**Exercise description:**
Going through the entries below, count each line that holds "README" and give only the total.

**Material provided:**
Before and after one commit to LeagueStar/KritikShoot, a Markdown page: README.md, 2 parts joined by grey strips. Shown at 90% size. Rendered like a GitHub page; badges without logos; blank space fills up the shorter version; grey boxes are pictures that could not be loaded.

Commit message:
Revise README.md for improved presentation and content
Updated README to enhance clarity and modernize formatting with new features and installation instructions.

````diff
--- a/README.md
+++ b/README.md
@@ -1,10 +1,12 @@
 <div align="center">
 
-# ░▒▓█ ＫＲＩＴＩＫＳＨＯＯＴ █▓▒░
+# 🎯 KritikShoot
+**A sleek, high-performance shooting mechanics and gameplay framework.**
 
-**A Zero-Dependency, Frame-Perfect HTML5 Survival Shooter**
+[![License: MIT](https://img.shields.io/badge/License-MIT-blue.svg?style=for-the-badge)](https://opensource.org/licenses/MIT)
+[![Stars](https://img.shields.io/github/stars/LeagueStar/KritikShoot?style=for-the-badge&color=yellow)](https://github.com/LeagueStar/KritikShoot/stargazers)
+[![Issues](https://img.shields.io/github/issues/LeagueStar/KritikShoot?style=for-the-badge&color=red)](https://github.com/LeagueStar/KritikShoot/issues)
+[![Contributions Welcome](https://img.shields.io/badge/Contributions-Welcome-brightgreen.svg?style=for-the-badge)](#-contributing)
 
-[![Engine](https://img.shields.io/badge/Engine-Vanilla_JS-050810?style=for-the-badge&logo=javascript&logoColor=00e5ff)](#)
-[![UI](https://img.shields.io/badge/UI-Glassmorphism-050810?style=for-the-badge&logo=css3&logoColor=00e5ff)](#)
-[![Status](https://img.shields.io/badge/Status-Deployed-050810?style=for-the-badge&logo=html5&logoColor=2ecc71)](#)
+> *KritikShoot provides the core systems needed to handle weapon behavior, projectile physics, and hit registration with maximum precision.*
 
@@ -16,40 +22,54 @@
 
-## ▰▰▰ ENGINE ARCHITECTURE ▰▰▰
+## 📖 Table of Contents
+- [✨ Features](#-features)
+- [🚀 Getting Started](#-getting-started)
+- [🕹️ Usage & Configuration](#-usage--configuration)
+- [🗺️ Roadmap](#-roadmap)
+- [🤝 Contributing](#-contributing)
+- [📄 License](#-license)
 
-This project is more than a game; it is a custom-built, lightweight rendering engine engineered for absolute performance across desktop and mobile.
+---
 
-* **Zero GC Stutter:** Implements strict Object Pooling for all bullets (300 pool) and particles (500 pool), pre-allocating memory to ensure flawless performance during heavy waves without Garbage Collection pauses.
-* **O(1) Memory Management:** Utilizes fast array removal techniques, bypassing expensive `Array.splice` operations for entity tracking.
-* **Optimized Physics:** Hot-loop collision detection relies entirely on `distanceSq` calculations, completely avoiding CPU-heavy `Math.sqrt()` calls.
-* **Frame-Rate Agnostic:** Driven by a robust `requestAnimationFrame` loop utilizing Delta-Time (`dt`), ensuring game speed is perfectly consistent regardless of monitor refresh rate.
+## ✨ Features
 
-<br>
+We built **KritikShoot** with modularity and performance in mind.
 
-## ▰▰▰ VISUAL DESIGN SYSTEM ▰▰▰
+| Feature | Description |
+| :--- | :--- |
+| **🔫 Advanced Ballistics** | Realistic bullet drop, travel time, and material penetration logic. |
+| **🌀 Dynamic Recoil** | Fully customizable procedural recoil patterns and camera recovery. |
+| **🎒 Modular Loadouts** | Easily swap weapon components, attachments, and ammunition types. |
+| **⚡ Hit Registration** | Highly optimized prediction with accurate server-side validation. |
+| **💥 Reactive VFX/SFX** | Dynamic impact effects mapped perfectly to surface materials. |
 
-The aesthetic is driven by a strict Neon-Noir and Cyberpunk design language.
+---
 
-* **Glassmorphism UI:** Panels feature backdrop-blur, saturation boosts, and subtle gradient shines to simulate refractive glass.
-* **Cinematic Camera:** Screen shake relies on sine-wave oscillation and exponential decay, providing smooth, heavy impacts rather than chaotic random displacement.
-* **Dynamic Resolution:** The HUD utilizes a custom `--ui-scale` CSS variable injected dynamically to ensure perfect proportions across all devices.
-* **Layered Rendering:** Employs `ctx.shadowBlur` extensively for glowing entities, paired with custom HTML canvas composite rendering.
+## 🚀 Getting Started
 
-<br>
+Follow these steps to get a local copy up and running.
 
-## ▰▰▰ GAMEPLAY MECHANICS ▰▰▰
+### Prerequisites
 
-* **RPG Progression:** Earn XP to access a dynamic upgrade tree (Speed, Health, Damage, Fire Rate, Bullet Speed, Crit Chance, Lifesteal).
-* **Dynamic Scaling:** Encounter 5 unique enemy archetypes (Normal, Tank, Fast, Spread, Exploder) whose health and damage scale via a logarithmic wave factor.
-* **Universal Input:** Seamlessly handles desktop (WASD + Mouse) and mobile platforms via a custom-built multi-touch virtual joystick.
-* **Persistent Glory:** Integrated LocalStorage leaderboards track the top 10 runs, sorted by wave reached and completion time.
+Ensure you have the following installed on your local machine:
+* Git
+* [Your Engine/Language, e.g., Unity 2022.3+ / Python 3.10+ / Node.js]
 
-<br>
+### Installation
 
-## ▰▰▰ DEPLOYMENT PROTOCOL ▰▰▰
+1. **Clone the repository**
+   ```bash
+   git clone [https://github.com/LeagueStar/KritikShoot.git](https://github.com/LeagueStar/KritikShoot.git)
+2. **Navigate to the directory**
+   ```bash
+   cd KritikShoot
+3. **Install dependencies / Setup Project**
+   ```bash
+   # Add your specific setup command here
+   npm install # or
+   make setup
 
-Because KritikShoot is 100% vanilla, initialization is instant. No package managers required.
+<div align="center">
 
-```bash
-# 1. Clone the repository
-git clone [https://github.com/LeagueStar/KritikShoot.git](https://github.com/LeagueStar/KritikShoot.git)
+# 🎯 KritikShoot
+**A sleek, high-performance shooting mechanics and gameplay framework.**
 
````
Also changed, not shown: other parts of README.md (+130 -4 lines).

**Answer section:**
6